You may not know the name Evan Amos, but you’ve probably seen his pristine photos of video game consoles on some of your favorite websites and all over Wikipedia. The Vanamo Online Game Museum is Amos’s attempt to give the global gaming community an archive of high-resolution images that covers the consoles of yesteryear along with the high-tech boxes we play on today.
Nobody likes crappy images, especially journalists and bloggers who need a slick photo for an upcoming piece. Amos feels the same way and began snapping shots of game consoles and gear to replace some of the shoddy photos on Wikipedia. What started as a labor of love grew into an awesome collection of high-res photos covering a slew of consoles, old and new. As you can imagine, taking pics of classic consoles can be tricky and quite expensive. Even got some help from several gaming businesses and collectors in NYC, and last month he turned to Kickstarter to launch The Vanamo Online Game Museum.
The Vanamo Online Game Museum aims to give folks a full catalog of every console and handheld imaginable along with their respective accessories. If you know anything about gaming, you know that’s a tall order to fill. Folks will be able to browse consoles, and all those photos will be available to use free of charge under the Creative Commons License. Amos also plans to have an extensive history added to each device, so it’s more than just a museum full of pretty pictures – you may actually learn something about your favorite console.
If you think the project is as cool as we do, you’ll be pleased to know the The Vanamo Online Game Museum has been successfully funded and has raised $14,248 of their planned $8,500 goal.The funds are going to go towards purchasing systems which will allow for more photos including those killer tear-down pics like the one you see below.
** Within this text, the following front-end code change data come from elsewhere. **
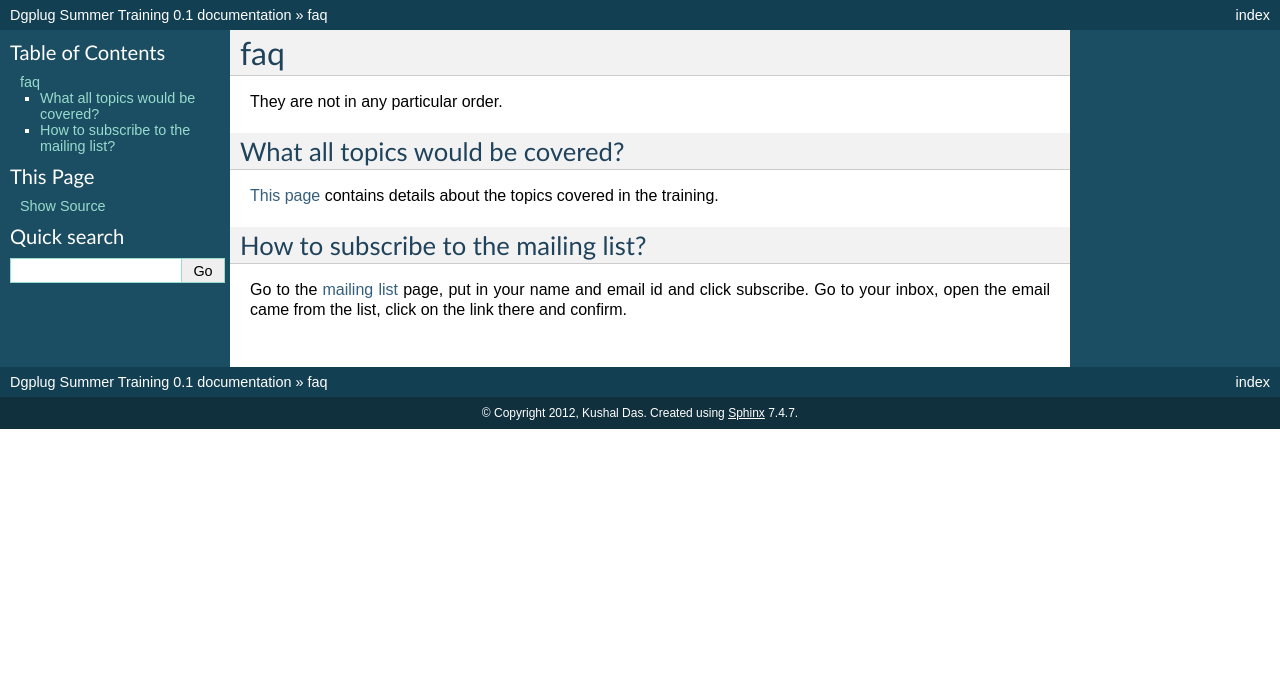
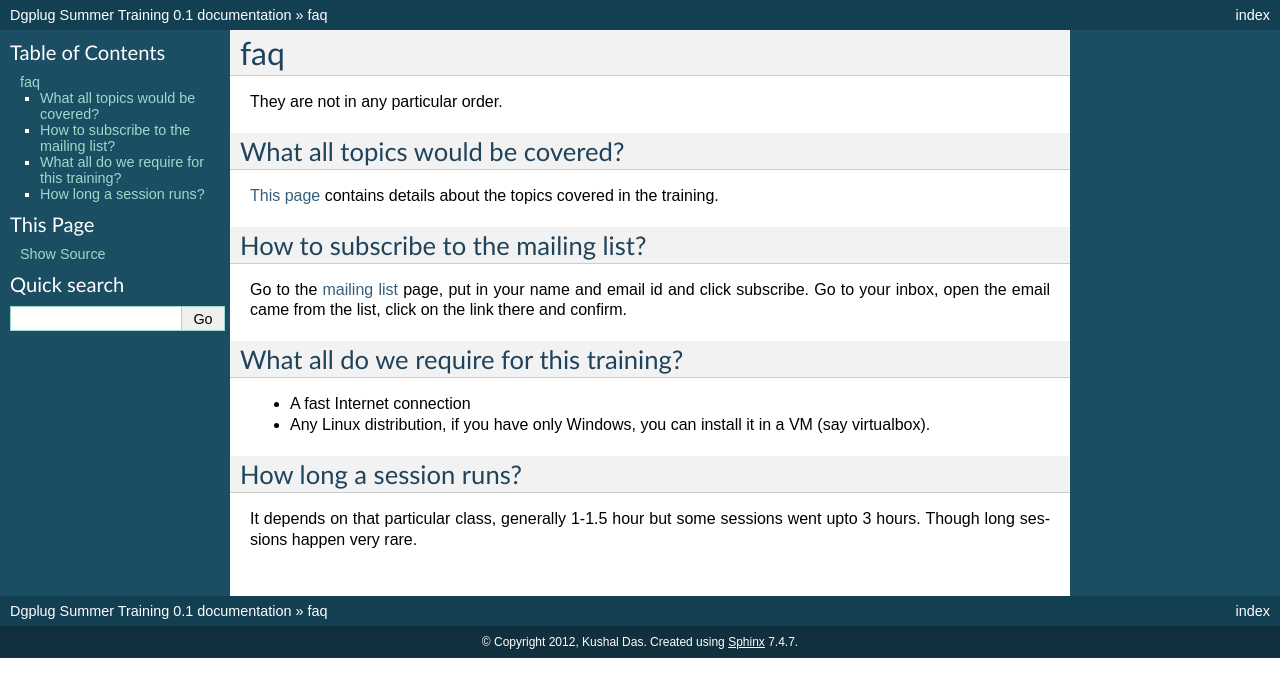
Before and after one commit to kushaldas/summertraining, a Sphinx documentation site: the page built from docs/faq.rst, in a window 1280 px wide. Shown: the top 697 px of the page. Built offline with Sphinx 7.4.7, drawn with Linux system fonts in a browser that asks for light colours.

Commit message:
More questions

```diff
--- a/docs/faq.rst
+++ b/docs/faq.rst
@@ -15,3 +15,15 @@ Go to the `mailing list <http://lists.dgplug.org/listinfo.cgi/users-dgplug.org>`
 page, put in your name and email id and click subscribe.
 Go to your inbox, open the email came from the list, click on the link there and
 confirm.
+
+What all do we require for this training?
+------------------------------------------
+
+- A fast Internet connection
+- Any Linux distribution, if you have only Windows, you can install it in a VM (say virtualbox).
+
+How long a session runs?
+-------------------------
+
+It depends on that particular class, generally 1-1.5 hour but some sessions went
+upto 3 hours. Though long sessions happen very rare.
```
The campaign is in stretch goal territory at the moment, and has already locked down 1st & 2nd gen consoles, PC Engine/TurboGrafx, Neo Geo, 3D0 and CDi. There are a few more stretch goals within range including non-American consoles and prototypes.
The Vanamo Online Game Museum is definitely a project worth backing, and all those consoles will be well taken care of by Evan Amos, the International Center for the History of Electronic Games, and the NYU Game Center. The campaign still has a little over a day left, and if you miss the funding window you can still donate hardware directly to the museum.